Rogers is a fine art photographer from Kailua Hawaii, ‘The Paradise of the Pacific’ known for its crystal waters. The sea is integral to her work. Submerged in water, her subjects are captured at night, there and then, without the use of post-production manipulation. It’s just Rogers and her lens. These astonishing effects are generated in-camera, harnessing the refractions of light produced by the seascape setting.
The works fuse modernity with echoes of the Baroque, in which climactic emotion is encapsulated through the pure drama of the light and dark, underscored by a fluid spectrum of hues adjoining them. The broader effect of this is a startling fantastical realism. By no means is this a juxtaposition between the surreal movement of these submerged mystical figures and their very real human forms, but a concordant coexistence, magic realism. Fantasy is heightened by such realistic tangibility.
These images exude a romanticism. The ripple of cascading tulle in the final three images shown here (Nightingale, Lightness of Being and The Unending Journey), is vaguely reminiscent of the tumbling fabrics that run through the works of Delacroix. His tricolour of red, white, and blue, a symbol of liberty in revolutionary fervour. There is most certainly an element of the revolutionary in Rogers’ works that muddle distinctions between contemporary photography and painting. Her subjects are caught in this limbo of fluid fabric, tulle that appears to crinkle like it would at the surface of a painting, but with all the crispness of a digitally captured image.
The most extraordinary element of Rogers’ images is their ability to captivate. Intellectual inquisition, emotional register, and base awe, jostle alongside one another in equal measure. There is a great magnitude created by the images of these individuals submerged in this underwater world. The human form is dwarfed by its mass, its fragility heightened. But this vulnerability is coupled with strength as the bodies soften into their surroundings, becoming integral to this oceanic scene, breathing life into its darkest recesses.

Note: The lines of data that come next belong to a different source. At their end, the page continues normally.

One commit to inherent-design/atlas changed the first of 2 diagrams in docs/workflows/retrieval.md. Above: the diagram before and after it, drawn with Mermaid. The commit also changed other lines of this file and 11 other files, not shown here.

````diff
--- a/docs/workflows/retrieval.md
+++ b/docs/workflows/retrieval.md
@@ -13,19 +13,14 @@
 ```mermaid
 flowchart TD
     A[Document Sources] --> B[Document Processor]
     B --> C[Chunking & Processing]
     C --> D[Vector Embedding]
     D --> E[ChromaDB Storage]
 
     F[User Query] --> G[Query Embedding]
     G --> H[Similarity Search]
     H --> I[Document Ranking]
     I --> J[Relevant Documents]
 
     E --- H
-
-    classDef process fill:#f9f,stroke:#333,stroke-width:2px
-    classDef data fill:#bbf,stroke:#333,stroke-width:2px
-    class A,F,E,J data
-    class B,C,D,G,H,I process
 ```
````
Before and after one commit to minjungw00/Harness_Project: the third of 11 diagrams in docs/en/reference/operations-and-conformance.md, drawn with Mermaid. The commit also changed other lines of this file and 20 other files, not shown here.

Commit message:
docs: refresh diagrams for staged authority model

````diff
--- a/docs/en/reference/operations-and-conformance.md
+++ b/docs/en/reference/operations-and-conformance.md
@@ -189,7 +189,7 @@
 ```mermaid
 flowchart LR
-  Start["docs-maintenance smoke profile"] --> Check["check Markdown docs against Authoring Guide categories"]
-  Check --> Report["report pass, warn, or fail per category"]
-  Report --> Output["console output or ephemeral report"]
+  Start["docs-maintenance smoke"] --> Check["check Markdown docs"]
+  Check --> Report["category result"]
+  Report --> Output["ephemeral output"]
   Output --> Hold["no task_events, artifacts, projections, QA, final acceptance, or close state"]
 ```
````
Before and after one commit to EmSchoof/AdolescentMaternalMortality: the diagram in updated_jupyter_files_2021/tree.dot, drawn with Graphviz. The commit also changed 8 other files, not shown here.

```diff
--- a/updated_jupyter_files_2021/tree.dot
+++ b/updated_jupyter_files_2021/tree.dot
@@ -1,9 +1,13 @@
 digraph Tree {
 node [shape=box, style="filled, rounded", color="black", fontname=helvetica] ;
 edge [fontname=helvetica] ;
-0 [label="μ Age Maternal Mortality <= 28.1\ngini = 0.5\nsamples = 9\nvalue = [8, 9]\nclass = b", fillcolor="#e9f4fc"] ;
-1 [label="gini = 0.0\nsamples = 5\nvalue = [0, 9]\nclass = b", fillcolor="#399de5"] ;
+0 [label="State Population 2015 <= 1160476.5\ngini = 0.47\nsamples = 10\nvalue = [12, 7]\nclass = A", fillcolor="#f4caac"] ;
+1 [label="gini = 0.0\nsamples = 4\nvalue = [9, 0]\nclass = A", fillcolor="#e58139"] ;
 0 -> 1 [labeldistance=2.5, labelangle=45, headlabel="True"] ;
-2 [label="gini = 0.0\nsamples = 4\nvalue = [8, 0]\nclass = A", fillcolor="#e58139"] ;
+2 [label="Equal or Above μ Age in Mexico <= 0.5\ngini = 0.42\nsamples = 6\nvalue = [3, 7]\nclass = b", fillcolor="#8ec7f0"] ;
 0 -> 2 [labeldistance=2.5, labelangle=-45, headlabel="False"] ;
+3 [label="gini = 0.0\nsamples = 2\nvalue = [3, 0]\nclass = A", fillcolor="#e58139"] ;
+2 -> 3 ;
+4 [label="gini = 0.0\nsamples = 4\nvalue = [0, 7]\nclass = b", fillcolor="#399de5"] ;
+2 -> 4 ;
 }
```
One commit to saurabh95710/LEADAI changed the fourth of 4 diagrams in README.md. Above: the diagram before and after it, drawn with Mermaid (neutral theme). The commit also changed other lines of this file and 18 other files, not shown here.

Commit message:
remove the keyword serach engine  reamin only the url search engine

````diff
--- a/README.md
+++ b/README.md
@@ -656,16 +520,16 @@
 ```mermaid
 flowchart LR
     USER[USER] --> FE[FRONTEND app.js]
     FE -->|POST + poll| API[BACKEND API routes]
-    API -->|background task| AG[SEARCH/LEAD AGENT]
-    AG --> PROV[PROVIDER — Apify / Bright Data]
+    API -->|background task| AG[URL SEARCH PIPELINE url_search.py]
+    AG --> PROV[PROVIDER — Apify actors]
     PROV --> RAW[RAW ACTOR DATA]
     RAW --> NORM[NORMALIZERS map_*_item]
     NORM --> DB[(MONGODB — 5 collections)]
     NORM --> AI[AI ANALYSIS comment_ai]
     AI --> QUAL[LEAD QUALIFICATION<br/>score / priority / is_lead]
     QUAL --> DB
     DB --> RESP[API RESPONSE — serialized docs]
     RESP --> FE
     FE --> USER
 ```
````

Rogers’ Reckless Unbound is currently housed at Longleat House in Bath and is well worth the trip alone. However the House is also home to Renaissance gems of the Italian masters, Titan’s Rest on the flight into Egypt, stolen in 1995 and then recovered in 2002, and boasts one of the largest collections of books in the country housing forty thousand books across its seven libraries. A house and gardens ticket is £15.50 – worth the extra pennies as the grounds are stunning! (All photos from artandopinion)